“We promise not to screw it up,” Yahoo CEO Marissa Mayer wrote on her own newly-launched Tumblr blog. In true light-hearted Tumblr style, her post even included an animated gif illustrating the news.
Tumblr CEO David Karp also attempted to allay users' concerns with a bit of humor.
“We're not turning purple,” he said in a memo. “Yahoo is the original Internet company, and Marissa and her team share our dream to make the Internet the ultimate creative canvas… Plus, both our logos end with punctuation!”
While Yahoo said in a press release that Tumblr will be “independently operated as a separate company,” the deal will mean changes for both entities, one a fading Internet giant and the other a popular start-up that has struggled to make money even as it attracted millions more users last year.
With the acquisition, Yahoo hopes to reach a younger and wider audience, grow Web traffic, tap into a fast-growing social network, and expand its search offering. Mayer has been trying to revitalize Yahoo, which has struggled to compete with the likes of Google and Facebook, since she took the top spot at the company last year.
The transaction also offers more resources to Tumblr, including advertising opportunities. Once opposed to advertising, Tumblr began placing ads on its platform last year, generating $13 million in revenue. However, sources told The New York Times that the fledgling company burned through $25 million in cash last year and struggled to raise more money, which may have prompted deal discussions with Yahoo and others.
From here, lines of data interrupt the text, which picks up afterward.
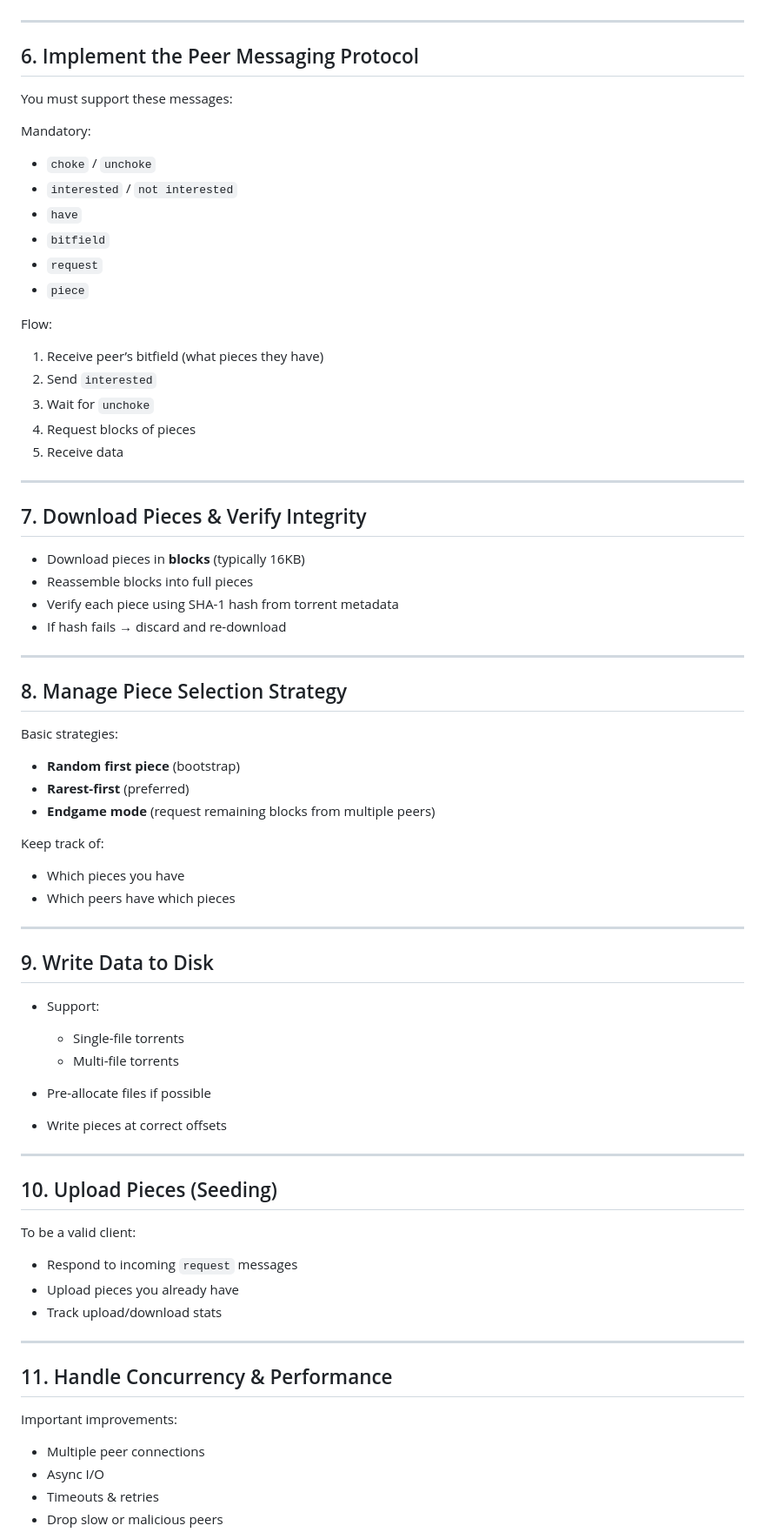
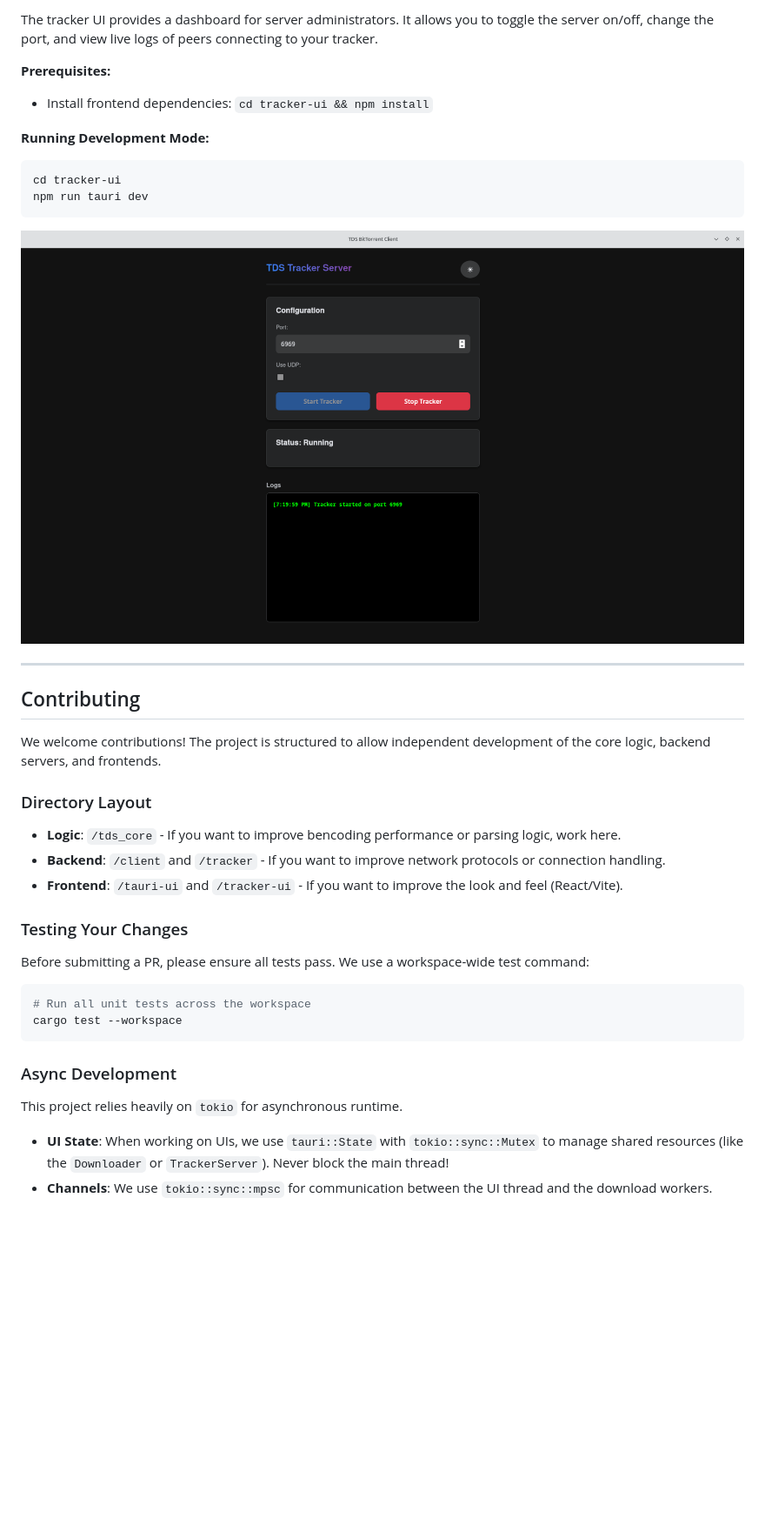
Before and after one commit to dontloseyourheadsu/TdsBitTorrentDownloader, a Markdown page: README.md, the part around one of its changes. Shown at 87% size. GitHub-like rendering; blank space fills up the shorter version.

````diff
--- a/README.md
+++ b/README.md
@@ -103,80 +178,43 @@ If handshake fails → disconnect.
+The tracker UI provides a dashboard for server administrators. It allows you to toggle the server on/off, change the port, and view live logs of peers connecting to your tracker.
+
+**Prerequisites:**
+
+- Install frontend dependencies: `cd tracker-ui && npm install`
+
+**Running Development Mode:**
+
+```bash
+cd tracker-ui
+npm run tauri dev
+```
+
+![TDS Tracker UI](readme_imgs/tds-tracker-start-tcp.png)
 
 ---
 
-## 6. Implement the Peer Messaging Protocol
+## Contributing
 
-You must support these messages:
+We welcome contributions! The project is structured to allow independent development of the core logic, backend servers, and frontends.
 
-Mandatory:
+### Directory Layout
 
-* `choke` / `unchoke`
-* `interested` / `not interested`
-* `have`
-* `bitfield`
-* `request`
-* `piece`
+- **Logic**: `/tds_core` - If you want to improve bencoding performance or parsing logic, work here.
+- **Backend**: `/client` and `/tracker` - If you want to improve network protocols or connection handling.
+- **Frontend**: `/tauri-ui` and `/tracker-ui` - If you want to improve the look and feel (React/Vite).
 
-Flow:
+### Testing Your Changes
 
-1. Receive peer’s bitfield (what pieces they have)
-2. Send `interested`
-3. Wait for `unchoke`
-4. Request blocks of pieces
-5. Receive data
+Before submitting a PR, please ensure all tests pass. We use a workspace-wide test command:
 
----
+```bash
+# Run all unit tests across the workspace
+cargo test --workspace
+```
 
-## 7. Download Pieces & Verify Integrity
+### Async Development
 
-* Download pieces in **blocks** (typically 16KB)
-* Reassemble blocks into full pieces
-* Verify each piece using SHA-1 hash from torrent metadata
-* If hash fails → discard and re-download
+This project relies heavily on `tokio` for asynchronous runtime.
 
----
+- **UI State**: When working on UIs, we use `tauri::State` with `tokio::sync::Mutex` to manage shared resources (like the `Downloader` or `TrackerServer`). Never block the main thread!
+- **Channels**: We use `tokio::sync::mpsc` for communication between the UI thread and the download workers.
 
-## 8. Manage Piece Selection Strategy
-
-Basic strategies:
-
-* **Random first piece** (bootstrap)
-* **Rarest-first** (preferred)
-* **Endgame mode** (request remaining blocks from multiple peers)
-
-Keep track of:
-
-* Which pieces you have
-* Which peers have which pieces
-
----
-
-## 9. Write Data to Disk
-
-* Support:
-
-  * Single-file torrents
-  * Multi-file torrents
-* Pre-allocate files if possible
-* Write pieces at correct offsets
-
----
-
-## 10. Upload Pieces (Seeding)
-
-To be a valid client:
-
-* Respond to incoming `request` messages
-* Upload pieces you already have
-* Track upload/download stats
-
----
-
-## 11. Handle Concurrency & Performance
-
-Important improvements:
-
-* Multiple peer connections
-* Async I/O
-* Timeouts & retries
-* Drop slow or malicious peers
-
````
Also changed, not shown: other parts of README.md (+138 -112 lines).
To hold onto Tumblr's millions of loyal users, Yahoo must stay true to its word and maintain the blogging site's energetic, creative spirit. It may follow in the footsteps of Facebook, which has so far shied away from placing ads on Instagram to avoid alienating users. Yet Yahoo must also figure out how to make a fun site profitable if it wishes to remain relevant in the shifting digital universe.